• **DATA TO EXAMINE**
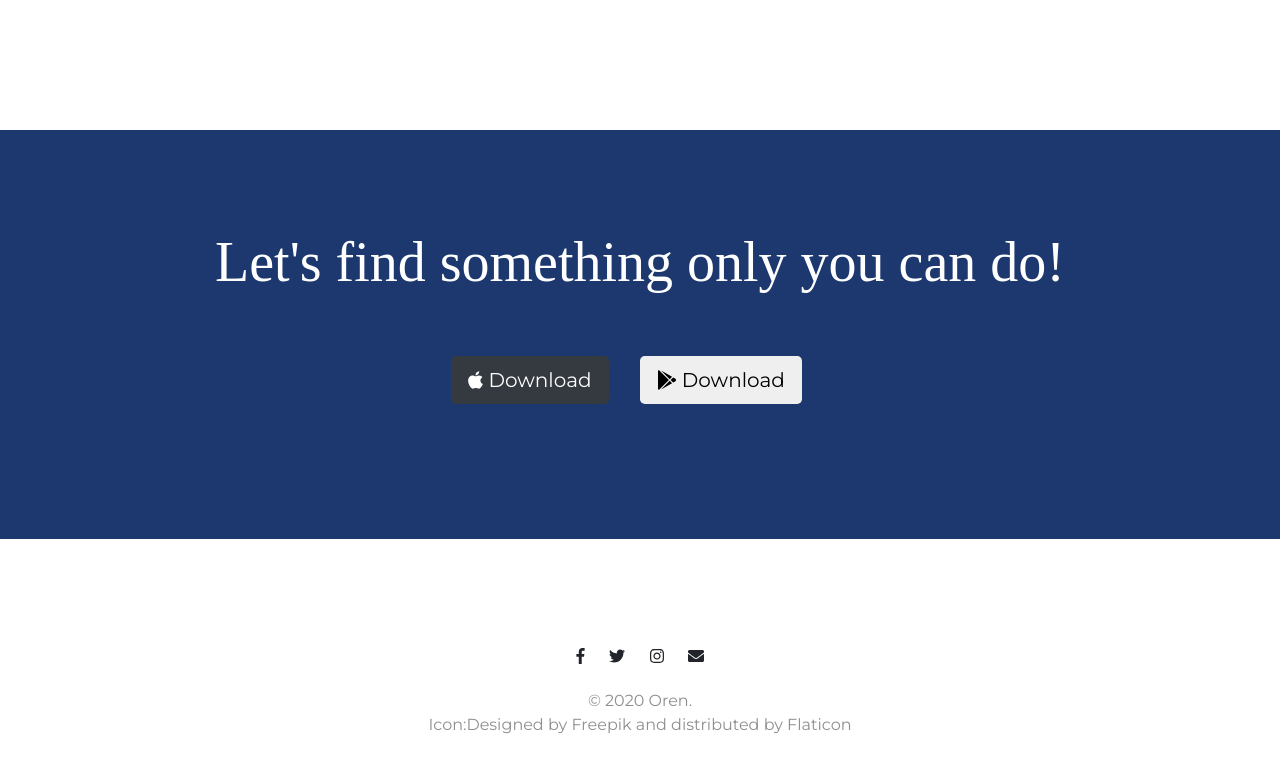
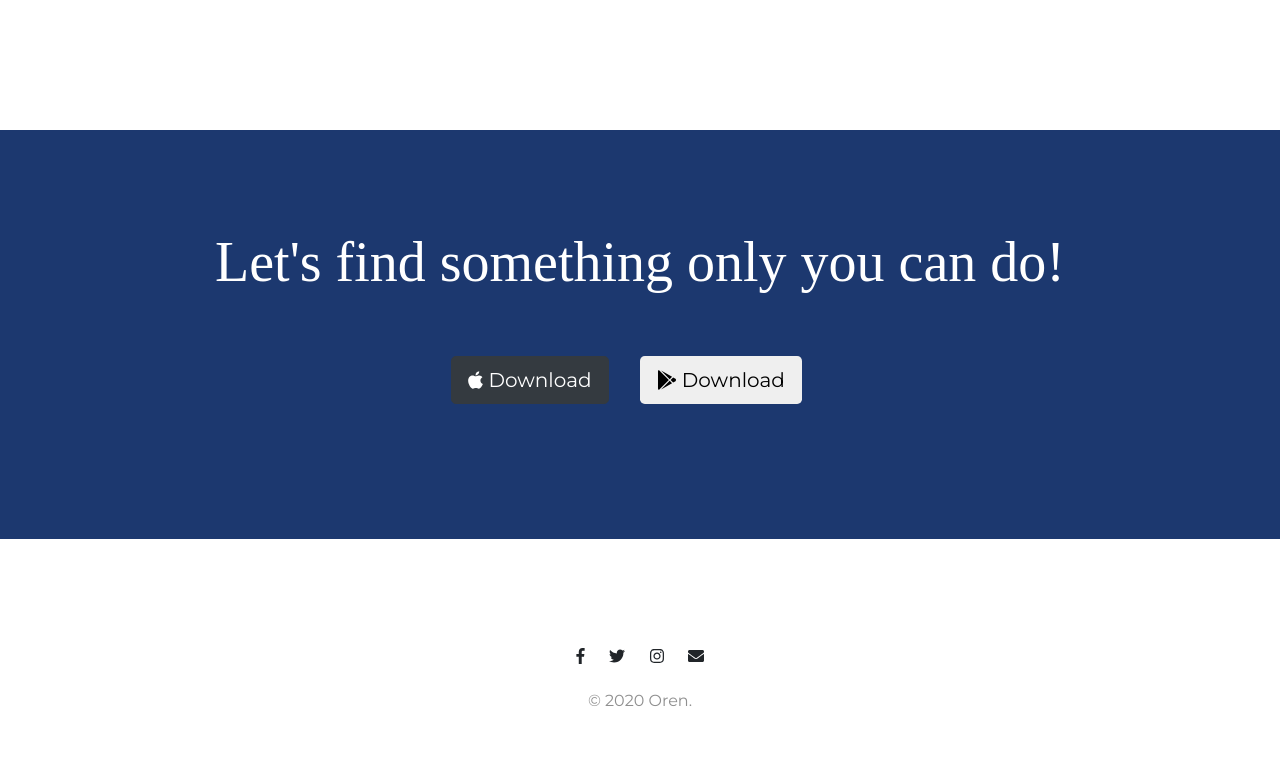
Before and after one commit to Orange777th/Practice-Bootstrap-20200629, a plain HTML site: page index.html in a window 1280 px wide. Shown: the part 2267-3040 px from the top of the page. Drawn offline with nearby package versions, Linux system fonts and the light colour scheme.

Commit message:
クレジット表記を訂正しました。

```diff
--- a/index.html
+++ b/index.html
@@ -257,7 +257,7 @@
       <i class="social-icon fab fa-twitter"></i>
       <i class="social-icon fab fa-instagram"></i>
       <i class="social-icon fas fa-envelope"></i>
-      <p class="copyright">© 2020 Oren.<br>Icon:Designed by Freepik and distributed by Flaticon</p>
+      <p class="copyright">© 2020 Oren.</p>
     </div>
   </footer>
 
```
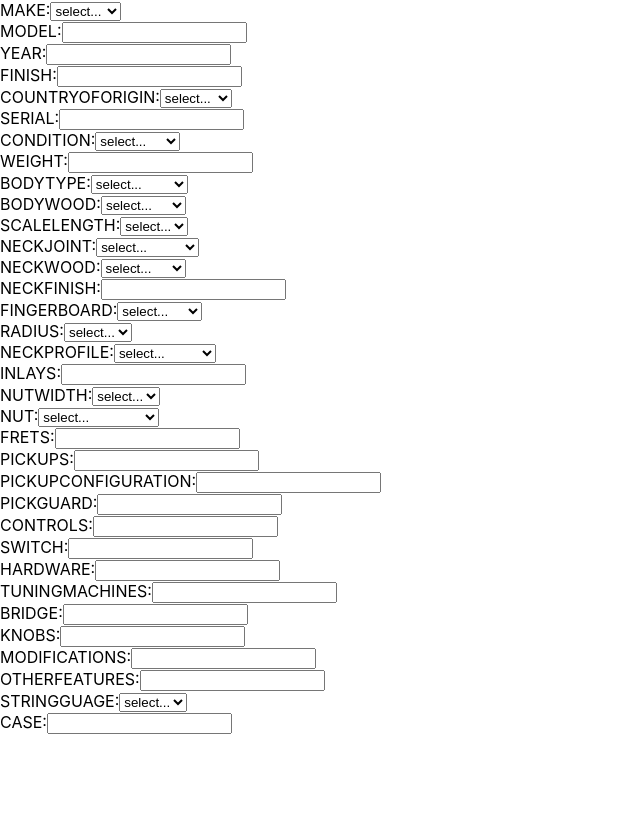
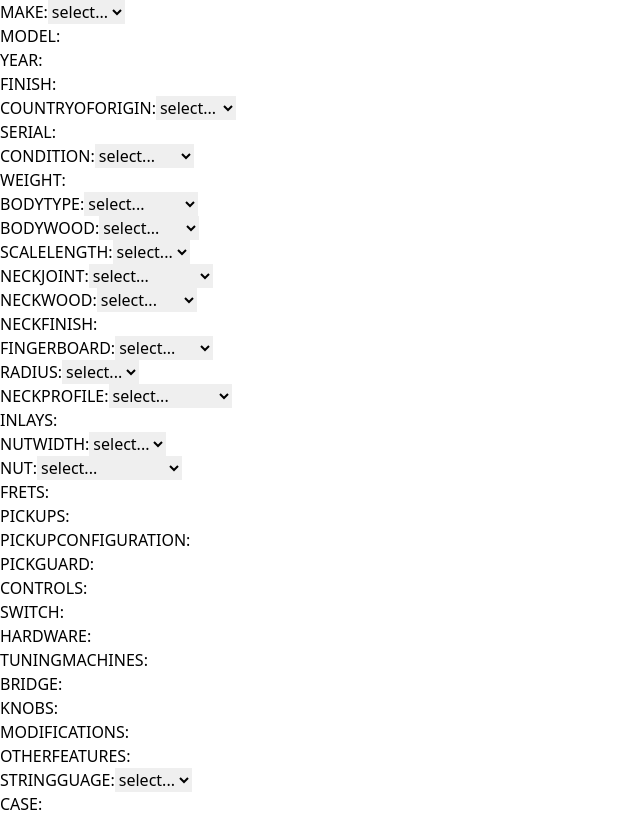
Before and after one commit to ZacharyEggert/diablo-description-generator, a React (Create React App) app: page / in a window 1280 px wide. Shown: the whole page, without its empty margins (0-640 px from the left). Built offline with nearby package versions, Linux system fonts and the light colour scheme.

Commit message:
tailwind

```diff
--- /dev/null
+++ b/craco.config.js
@@ -0,0 +1,10 @@
+module.exports = {
+    style: {
+      postcss: {
+        plugins: [
+          require('tailwindcss'),
+          require('autoprefixer'),
+        ],
+      },
+    },
+  }
--- /dev/null
+++ b/postcss.config.js
@@ -0,0 +1,6 @@
+module.exports = {
+    plugins: {
+      tailwindcss: {},
+      autoprefixer: {},
+    },
+  }
--- a/src/components/Form.js
+++ b/src/components/Form.js
@@ -165,12 +165,14 @@ const Form = () => {
 
 return(
     <FormContext.Provider value={{formData, formDataPrettier, formOptions, formOther, setFormData, setFormOther, handleFormChange}}>
-    <form onSubmit={e => e.preventDefault()}>
+    <div className='flex flex-row'>
+    <form className='flex-1 w-6/12' onSubmit={e => e.preventDefault()}>
 
         {Object.keys(formData).map(d => (<FormSelect name={d} key={d}/>))}
 
     </form>
-    <Output />
+    <Output className='flex-1 w-6/12'/>
+    </div>
     </FormContext.Provider>
 );
 }
--- a/src/components/Output.js
+++ b/src/components/Output.js
@@ -7,7 +7,7 @@ const Output = (props) => {
 
 
 return(
-    <div>
+    <div className={props.className}>
         <p>
 
         </p>
--- a/src/index.css
+++ b/src/index.css
@@ -1,13 +1,3 @@
-body {
-  margin: 0;
-  font-family: -apple-system, BlinkMacSystemFont, 'Segoe UI', 'Roboto', 'Oxygen',
-    'Ubuntu', 'Cantarell', 'Fira Sans', 'Droid Sans', 'Helvetica Neue',
-    sans-serif;
-  -webkit-font-smoothing: antialiased;
-  -moz-osx-font-smoothing: grayscale;
-}
-
-code {
-  font-family: source-code-pro, Menlo, Monaco, Consolas, 'Courier New',
-    monospace;
-}
+@tailwind base;
+@tailwind components;
+@tailwind utilities;
--- /dev/null
+++ b/tailwind.config.js
@@ -0,0 +1,15 @@
+module.exports = {
+    mode:'jit',
+    purge: [
+      './src/**/*.{js,jsx,css,html}',
+      './public/**/*.{js,jsx,css,html}'
+    ],
+    darkMode: false, // or 'media' or 'class'
+    theme: {
+      extend: {},
+    },
+    variants: {
+      extend: {},
+    },
+    plugins: [],
+  }
```
Also changed, not shown: package.json (+8 -4 lines), 2 other files (tests, documents, lock files or other folders).
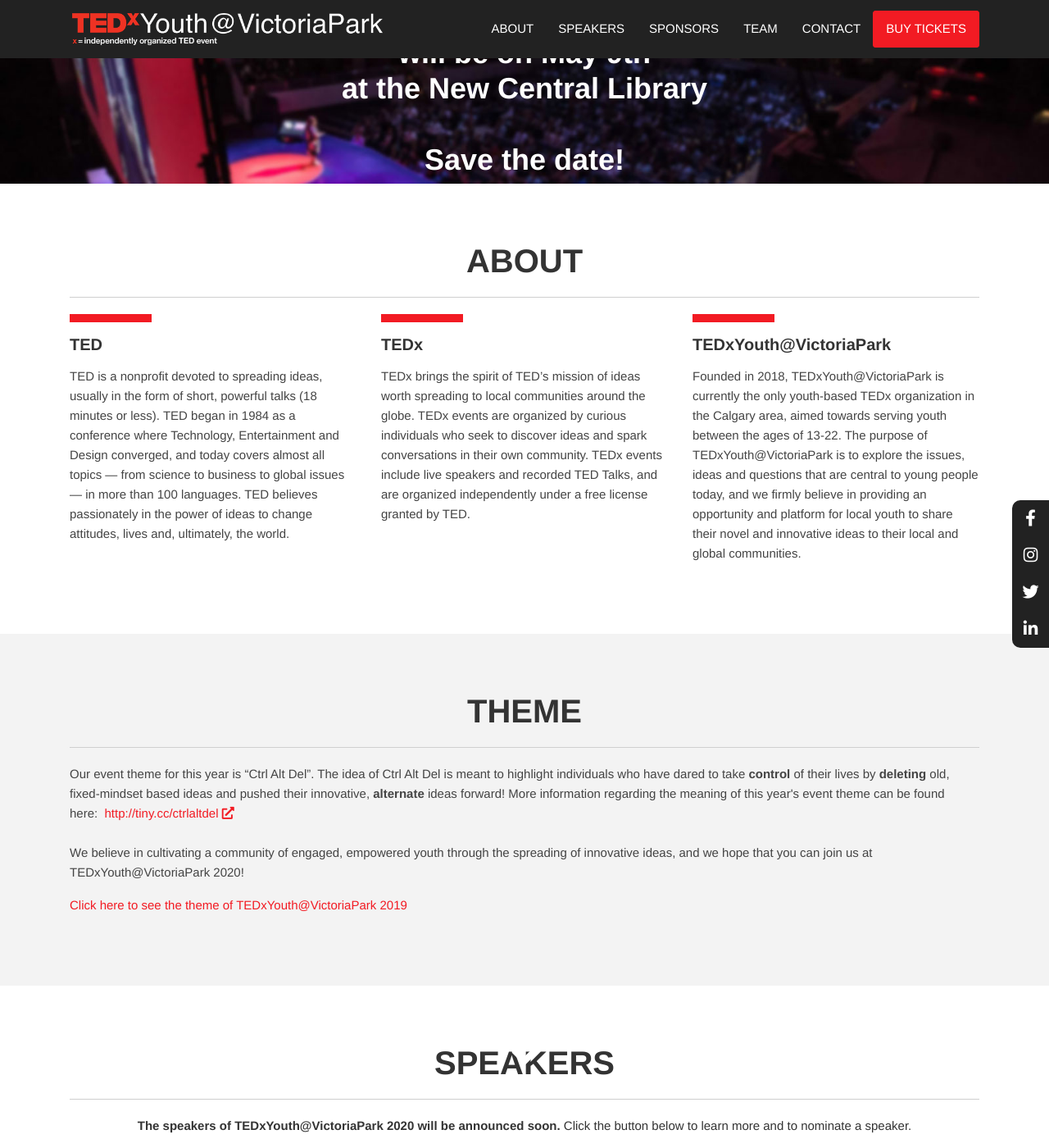
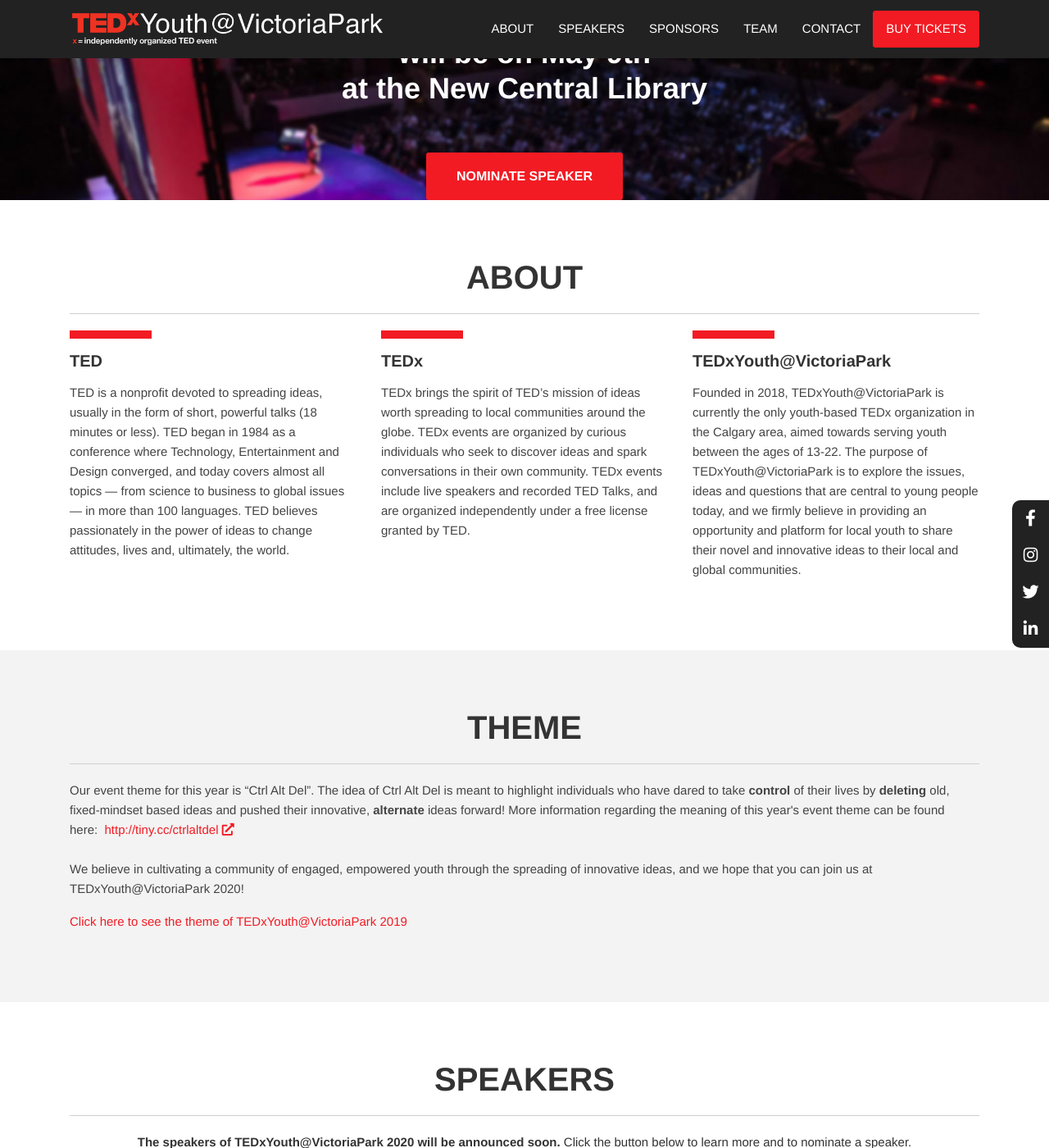
Before and after one commit to rxyang0/tedxyouthvictoriapark, a Jekyll site: the page built from index.html, in a window 1280 px wide and 1400 px high. Shown: the whole window at 82% size. Built offline with Jekyll 4.4.1, drawn with Linux system fonts in a browser that asks for light colours; nearby versions of some CDN libraries; some web fonts are replaced.

Commit message:
Add nominate speaker button to header

```diff
--- a/_includes/header.html
+++ b/_includes/header.html
@@ -8,12 +8,12 @@
           <img class="img-fluid intro-img" src="/images/Shifting-Equilibrium-white.png">
         </picture>
       </a> -->
-      <h3 class="intro-heading">
+      <h3 class="intro-heading pb-5">
         TEDxYouth@VictoriaPark 2020<br>
         will be on May 9th<br>
-        at the New Central Library<br><br>
-        Save the date!
+        at the New Central Library
       </h3>
+      <a href="#speakers" class="btn btn-primary btn-lg intro-button page-scroll">Nominate Speaker</a>
     </div>
     <a class="page-scroll" href="#about"><i class="fas fa-angle-down hero-scroll"></i></a>
   </div>
--- a/_sass/_header.scss
+++ b/_sass/_header.scss
@@ -31,6 +31,10 @@
 header .hero .intro-heading {
   text-transform: none;
   font-size: 19px;
+}
+
+header .hero .intro-button {
+  font-size: 16px;
 }
 
 @media (min-width: 576px) {
```
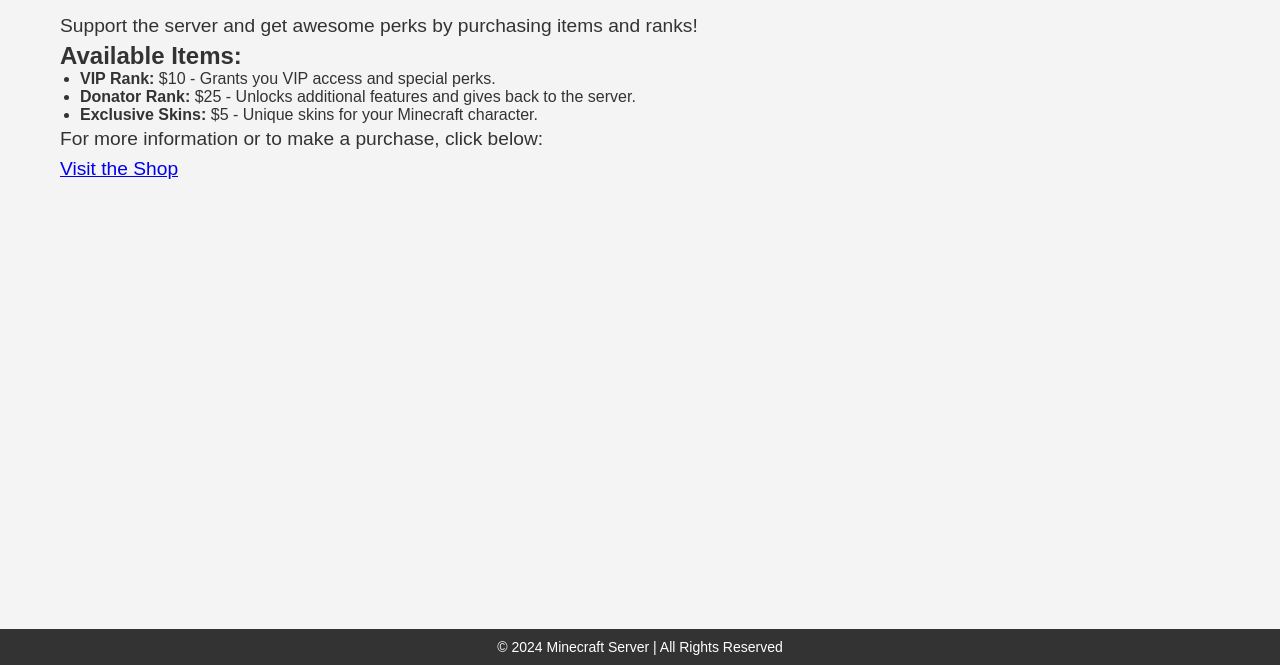
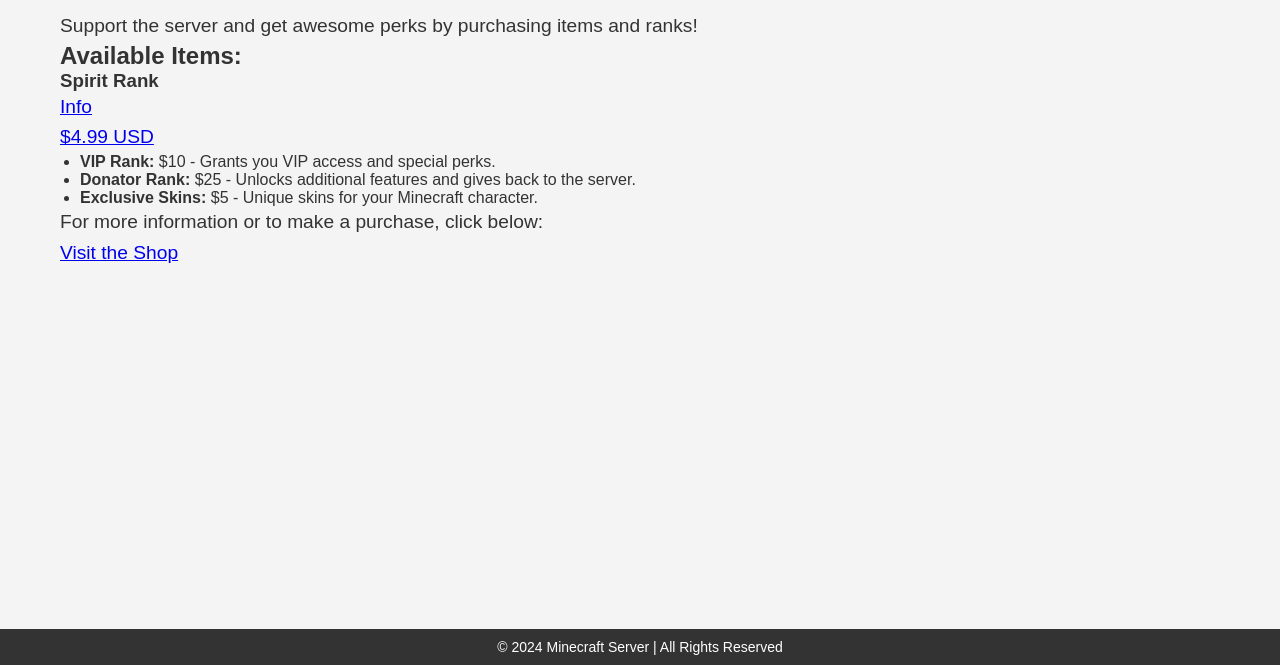
Before and after one commit to OfficialCodeHub/CarsonSmp-Site, a plain HTML site: page shop.html in a window 1280 px wide. Shown: the part 135-800 px from the top of the page. Drawn offline with Linux system fonts and the light colour scheme.

Commit message:
Update shop.html

```diff
--- a/shop.html
+++ b/shop.html
@@ -24,7 +24,21 @@
   <main>
     <h1>Welcome to the Minecraft Server Shop!</h1>
     <p>Support the server and get awesome perks by purchasing items and ranks!</p>
+
     <h2>Available Items:</h2>
+
+    <!-- Spirit Rank Item -->
+    <div class="shop-item">
+      <h3>Spirit Rank</h3>
+      <p>
+        <a href="ranks.html" class="shop-link">Info</a>
+      </p>
+      <p>
+        <a href="https://your-payment-link.com" class="shop-link">$4.99 USD</a>
+      </p>
+    </div>
+
+    <!-- Additional items can go here -->
     <ul>
       <li><strong>VIP Rank:</strong> $10 - Grants you VIP access and special perks.</li>
       <li><strong>Donator Rank:</strong> $25 - Unlocks additional features and gives back to the server.</li>
```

• **WHAT IS REQUIRED**
Gather each line from the listing above that holds "intro".

• **ANSWER**
           <img class="img-fluid intro-img" src="/images/Shifting-Equilibrium-white.png">
-      <h3 class="intro-heading">
+      <h3 class="intro-heading pb-5">
+      <a href="#speakers" class="btn btn-primary btn-lg intro-button page-scroll">Nominate Speaker</a>
 header .hero .intro-heading {
+header .hero .intro-button {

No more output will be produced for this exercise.